In Reply to: What do I need to set up my first Thorens? posted by Brother GD on October 06, 2002 at 22:30:00:
For years I just followed the instructions in my Thorens user manual.And if you do follow the user manual setup procedure just as Thorens describes it, complete with the TP60 head shell alignment device, you will be somewhere in the alignment ball park and this won't harm your records.
The above picture shows the plastic alignment jig and assorted plastic mounting shims and steel screws. This comes standard with the TD160 MK 1 when you buy it new. The user manual shows you how to use it. The shims and screws can be purchased even now at : firstname.lastname@example.org The jig is NLA but can be found used occasionally on ebay and when you buy a used TD160 MK 1 from some of the more careful turntable owners still out there.
User manual available for download here:
However, if you'd like to get more accurate in your alignment geometry and achieve better sound with your TP16 Mk 1 tonearm, try the following:
1) Use a two point protractor that employs the Baerwald alignment theorem. A good example of this can be had when you buy the HFNRR test record. More about the test record later.
2) Get a cheap $20 Shure SFG-2 stylus pressure scale for setting VTF.
3) Print out the cartridge alignment tutorials that are available in the FAQ section at The Audio Asylum. Here:
Do read some of the articles listed in the turntable FAQ at Audio Asylum. There is a wealth of information there that answer most if not all questions that could possibly be imagined.
4) Do buy the HFNRR test record and use it once you've mounted and aligned your cartridge to the protractor and made preliminary settings for VTF and VTA. The test record will prove more accurate than the scale settings on your TP16 for setting anti-skate. This will also help you diagnose problems with your mounting and current condition of pivot bearings.
5) Review the Alignment FAQ here at The Analog Dept to get familiar with alignment terminology like VTF, VTA, Overhang, Effective Length, Pivot to Spindle distance, azimuth, SRA, etc.
6) The TD160 also requires occasional tuning and maintenance of the suspended platter/tonearm sub-chassis. There is another tutorial for this here: http://www.theanalogdept.com/susp_tim_bailey.htm
When sorting out a recently purchased used Thorens, I would most certainly look through the suspension to correct whatever errors exist there. One preliminary check would be to get a ruler and measure from the bottom of the outer platter rim to the top surface of the turntable at three points around the perimeter. If you find the distance to vary more than 1/8 inch, adjustment will be advisable and worth the effort.
7) If you don't live on a solid, concrete floor, get a wall shelf for your Thorens to stand on. The benefits will be obvious.

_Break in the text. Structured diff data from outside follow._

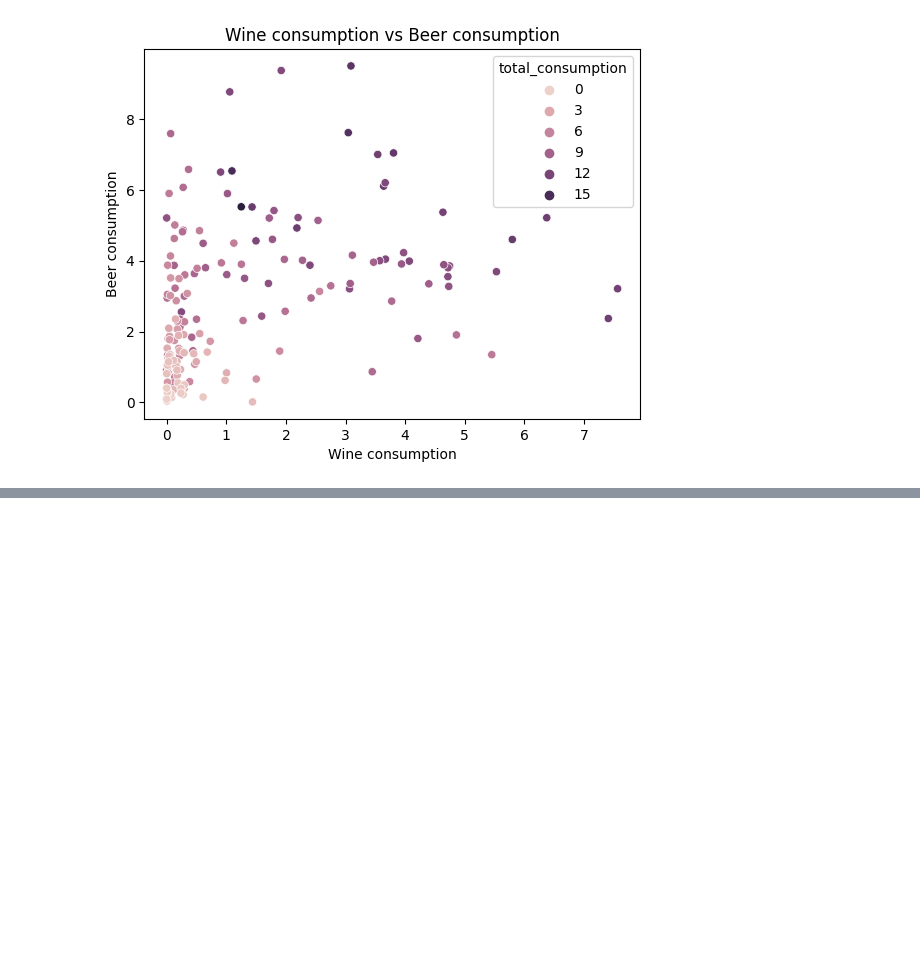
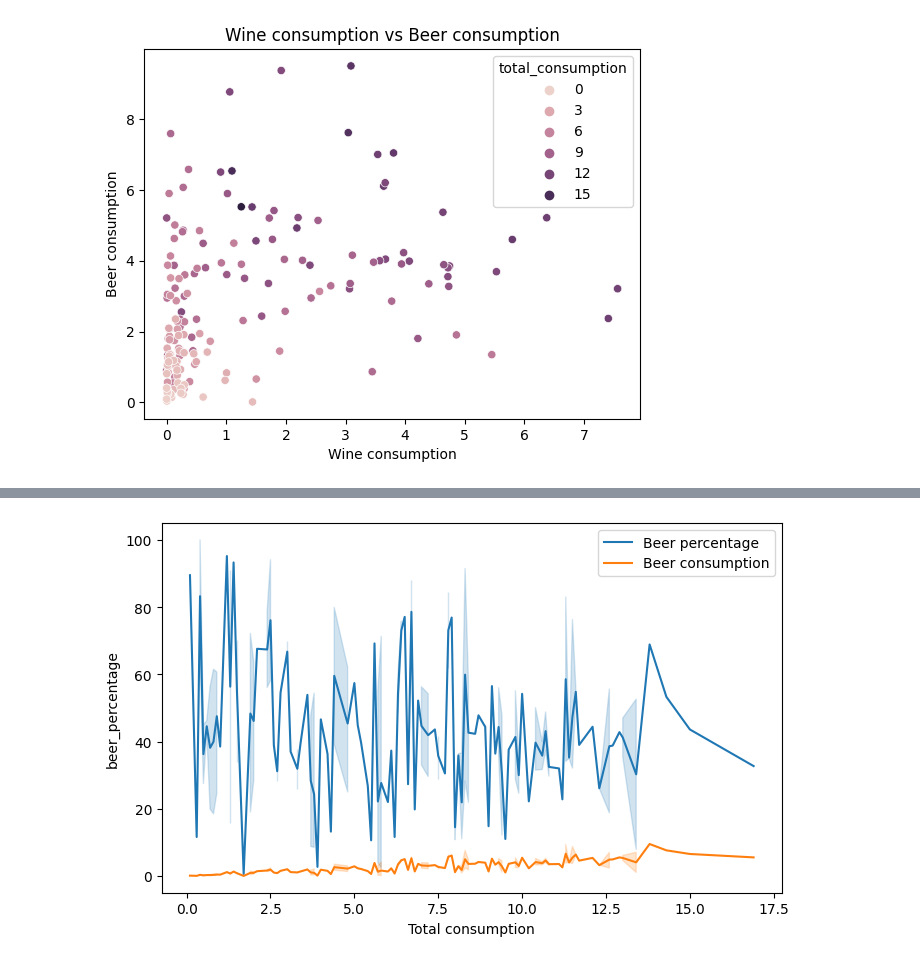
Before and after one commit to anjalisadanandanp/my_notebooks_, a Jupyter notebook: pandas/assignment_01.ipynb, the cells around one changed output, grey strips where cells are left out. Drawn from its saved outputs; the diff is of its cells as text; code cells hidden in the pictures; blank space fills up the shorter version.

```diff
--- a/pandas/assignment_01.ipynb
+++ b/pandas/assignment_01.ipynb
@@ -171,0 +194,11 @@ df = create_columns_and_plot(df)
+# %%
+#line plot of 'total_consumption' column versus 'beer_percentage' column and 'beer_consumption' column
+#set x-label to 'Total consumption', y-label to 'Beer percentage', title to 'Total consumption vs Beer percentage'
+
+fig, ax = plt.subplots(figsize=(8, 4.8))
+sns.lineplot(x='total_consumption', y='beer_percentage', data=df, label='Beer percentage')
+sns.lineplot(x='total_consumption', y='beer_consumption', data=df, label='Beer consumption')
+plt.xlabel('Total consumption')
+plt.show()
+# %% [output]
+[figure, added]
```
Also changed, not shown: parts of 3 cells of this notebook, 11 other files.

The TD160 is an old and inexpensive used turntable with very good build quality. When correctly tuned, it can offer extraordinary sound quality far beyond the price you paid, but it is also a turntable that needs to be "in tune" before it can do any of that.